TASK — Copy the records below exactly, omitting any pictures they contain.
START SUPPLIED ENTRIES
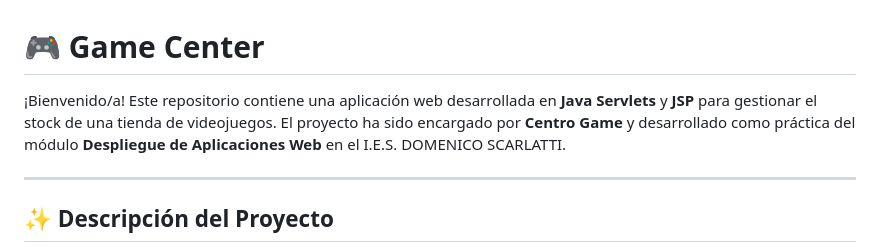
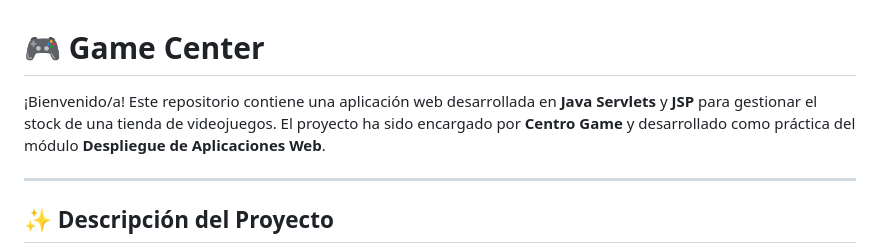
Before and after one commit to DannaPatricia/game-center, a Markdown page: README.md, the part around the change. Rendered like a GitHub page.

```diff
--- a/README.md
+++ b/README.md
@@ -1,6 +1,6 @@
 # 🎮 Game Center
 
-¡Bienvenido/a! Este repositorio contiene una aplicación web desarrollada en **Java Servlets** y **JSP** para gestionar el stock de una tienda de videojuegos. El proyecto ha sido encargado por **Centro Game** y desarrollado como práctica del módulo **Despliegue de Aplicaciones Web** en el I.E.S. DOMENICO SCARLATTI.
+¡Bienvenido/a! Este repositorio contiene una aplicación web desarrollada en **Java Servlets** y **JSP** para gestionar el stock de una tienda de videojuegos. El proyecto ha sido encargado por **Centro Game** y desarrollado como práctica del módulo **Despliegue de Aplicaciones Web**.
 
 ---
 
```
END SUPPLIED ENTRIES
WRITTEN SOLUTION —
Before and after one commit to DannaPatricia/game-center, a Markdown page: README.md, the part around the change. Rendered like a GitHub page.

```diff
--- a/README.md
+++ b/README.md
@@ -1,6 +1,6 @@
 # 🎮 Game Center
 
-¡Bienvenido/a! Este repositorio contiene una aplicación web desarrollada en **Java Servlets** y **JSP** para gestionar el stock de una tienda de videojuegos. El proyecto ha sido encargado por **Centro Game** y desarrollado como práctica del módulo **Despliegue de Aplicaciones Web** en el I.E.S. DOMENICO SCARLATTI.
+¡Bienvenido/a! Este repositorio contiene una aplicación web desarrollada en **Java Servlets** y **JSP** para gestionar el stock de una tienda de videojuegos. El proyecto ha sido encargado por **Centro Game** y desarrollado como práctica del módulo **Despliegue de Aplicaciones Web**.
 
 ---
 
```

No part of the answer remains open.